╭─ DATA FOR THIS EXERCISE

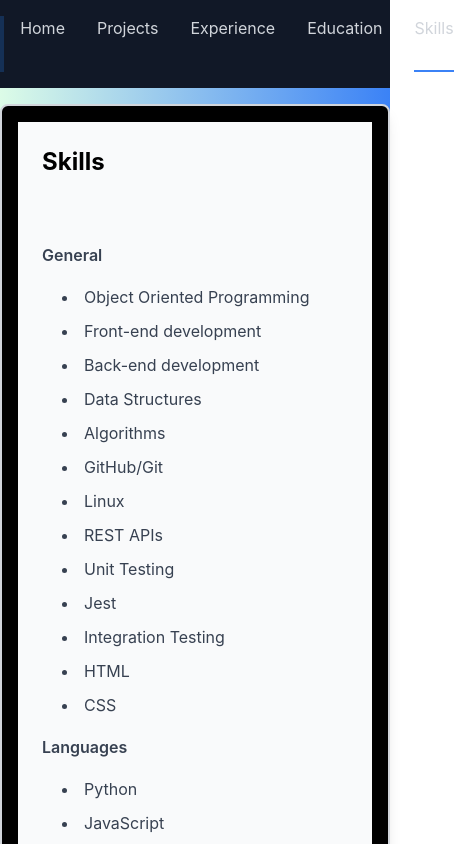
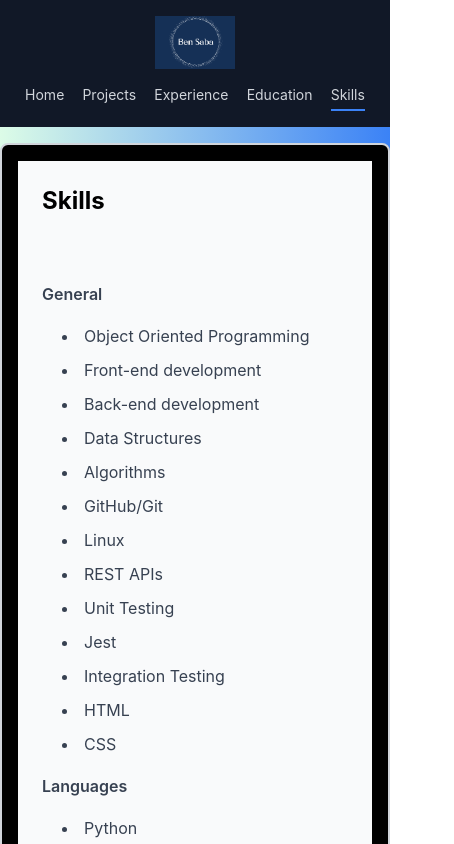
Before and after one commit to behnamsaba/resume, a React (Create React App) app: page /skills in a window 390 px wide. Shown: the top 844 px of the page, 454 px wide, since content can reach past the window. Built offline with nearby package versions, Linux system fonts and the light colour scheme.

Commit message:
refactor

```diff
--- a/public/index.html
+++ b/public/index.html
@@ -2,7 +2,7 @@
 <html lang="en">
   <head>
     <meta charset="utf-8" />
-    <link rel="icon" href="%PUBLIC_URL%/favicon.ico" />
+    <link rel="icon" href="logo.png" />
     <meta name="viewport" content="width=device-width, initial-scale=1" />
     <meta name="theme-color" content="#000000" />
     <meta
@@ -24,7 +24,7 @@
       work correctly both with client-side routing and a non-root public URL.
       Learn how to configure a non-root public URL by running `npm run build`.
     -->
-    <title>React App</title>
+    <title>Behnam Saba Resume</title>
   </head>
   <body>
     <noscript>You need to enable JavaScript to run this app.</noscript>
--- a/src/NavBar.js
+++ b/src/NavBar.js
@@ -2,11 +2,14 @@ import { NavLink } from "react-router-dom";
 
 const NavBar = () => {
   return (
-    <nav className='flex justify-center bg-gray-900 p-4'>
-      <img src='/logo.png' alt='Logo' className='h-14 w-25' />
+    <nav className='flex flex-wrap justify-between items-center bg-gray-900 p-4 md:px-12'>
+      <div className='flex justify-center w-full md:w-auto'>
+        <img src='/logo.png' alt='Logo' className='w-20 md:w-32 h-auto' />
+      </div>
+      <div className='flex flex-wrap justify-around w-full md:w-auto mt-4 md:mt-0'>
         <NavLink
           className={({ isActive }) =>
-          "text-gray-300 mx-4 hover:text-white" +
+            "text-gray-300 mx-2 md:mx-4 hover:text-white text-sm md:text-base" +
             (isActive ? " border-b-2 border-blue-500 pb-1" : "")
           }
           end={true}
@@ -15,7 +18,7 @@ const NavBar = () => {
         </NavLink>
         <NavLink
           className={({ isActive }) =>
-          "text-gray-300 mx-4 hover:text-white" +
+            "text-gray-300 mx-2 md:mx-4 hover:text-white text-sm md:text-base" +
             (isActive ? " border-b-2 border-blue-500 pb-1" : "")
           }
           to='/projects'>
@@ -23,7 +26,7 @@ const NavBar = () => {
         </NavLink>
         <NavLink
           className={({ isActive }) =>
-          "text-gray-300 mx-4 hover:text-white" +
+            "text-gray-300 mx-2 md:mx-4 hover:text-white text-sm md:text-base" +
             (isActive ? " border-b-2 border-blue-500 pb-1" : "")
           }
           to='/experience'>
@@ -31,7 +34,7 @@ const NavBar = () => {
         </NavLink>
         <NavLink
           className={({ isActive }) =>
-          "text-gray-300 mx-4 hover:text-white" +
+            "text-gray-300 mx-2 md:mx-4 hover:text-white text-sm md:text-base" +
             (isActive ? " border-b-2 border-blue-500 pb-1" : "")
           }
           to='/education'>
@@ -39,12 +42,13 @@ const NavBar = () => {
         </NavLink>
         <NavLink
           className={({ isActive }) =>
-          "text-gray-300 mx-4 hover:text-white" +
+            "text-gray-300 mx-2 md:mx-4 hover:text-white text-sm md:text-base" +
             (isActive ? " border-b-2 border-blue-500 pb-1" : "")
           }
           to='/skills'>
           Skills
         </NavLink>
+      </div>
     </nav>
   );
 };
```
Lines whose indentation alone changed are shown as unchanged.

╰─

TASK BRIEF: Repeat, exactly and in full, all records above, but include no pictures.

EXPECTED OUTPUT:
Before and after one commit to behnamsaba/resume, a React (Create React App) app: page /skills in a window 390 px wide. Shown: the top 844 px of the page, 454 px wide, since content can reach past the window. Built offline with nearby package versions, Linux system fonts and the light colour scheme.

Commit message:
refactor

```diff
--- a/public/index.html
+++ b/public/index.html
@@ -2,7 +2,7 @@
 <html lang="en">
   <head>
     <meta charset="utf-8" />
-    <link rel="icon" href="%PUBLIC_URL%/favicon.ico" />
+    <link rel="icon" href="logo.png" />
     <meta name="viewport" content="width=device-width, initial-scale=1" />
     <meta name="theme-color" content="#000000" />
     <meta
@@ -24,7 +24,7 @@
       work correctly both with client-side routing and a non-root public URL.
       Learn how to configure a non-root public URL by running `npm run build`.
     -->
-    <title>React App</title>
+    <title>Behnam Saba Resume</title>
   </head>
   <body>
     <noscript>You need to enable JavaScript to run this app.</noscript>
--- a/src/NavBar.js
+++ b/src/NavBar.js
@@ -2,11 +2,14 @@ import { NavLink } from "react-router-dom";
 
 const NavBar = () => {
   return (
-    <nav className='flex justify-center bg-gray-900 p-4'>
-      <img src='/logo.png' alt='Logo' className='h-14 w-25' />
+    <nav className='flex flex-wrap justify-between items-center bg-gray-900 p-4 md:px-12'>
+      <div className='flex justify-center w-full md:w-auto'>
+        <img src='/logo.png' alt='Logo' className='w-20 md:w-32 h-auto' />
+      </div>
+      <div className='flex flex-wrap justify-around w-full md:w-auto mt-4 md:mt-0'>
         <NavLink
           className={({ isActive }) =>
-          "text-gray-300 mx-4 hover:text-white" +
+            "text-gray-300 mx-2 md:mx-4 hover:text-white text-sm md:text-base" +
             (isActive ? " border-b-2 border-blue-500 pb-1" : "")
           }
           end={true}
@@ -15,7 +18,7 @@ const NavBar = () => {
         </NavLink>
         <NavLink
           className={({ isActive }) =>
-          "text-gray-300 mx-4 hover:text-white" +
+            "text-gray-300 mx-2 md:mx-4 hover:text-white text-sm md:text-base" +
             (isActive ? " border-b-2 border-blue-500 pb-1" : "")
           }
           to='/projects'>
@@ -23,7 +26,7 @@ const NavBar = () => {
         </NavLink>
         <NavLink
           className={({ isActive }) =>
-          "text-gray-300 mx-4 hover:text-white" +
+            "text-gray-300 mx-2 md:mx-4 hover:text-white text-sm md:text-base" +
             (isActive ? " border-b-2 border-blue-500 pb-1" : "")
           }
           to='/experience'>
@@ -31,7 +34,7 @@ const NavBar = () => {
         </NavLink>
         <NavLink
           className={({ isActive }) =>
-          "text-gray-300 mx-4 hover:text-white" +
+            "text-gray-300 mx-2 md:mx-4 hover:text-white text-sm md:text-base" +
             (isActive ? " border-b-2 border-blue-500 pb-1" : "")
           }
           to='/education'>
@@ -39,12 +42,13 @@ const NavBar = () => {
         </NavLink>
         <NavLink
           className={({ isActive }) =>
-          "text-gray-300 mx-4 hover:text-white" +
+            "text-gray-300 mx-2 md:mx-4 hover:text-white text-sm md:text-base" +
             (isActive ? " border-b-2 border-blue-500 pb-1" : "")
           }
           to='/skills'>
           Skills
         </NavLink>
+      </div>
     </nav>
   );
 };
```
Lines whose indentation alone changed are shown as unchanged.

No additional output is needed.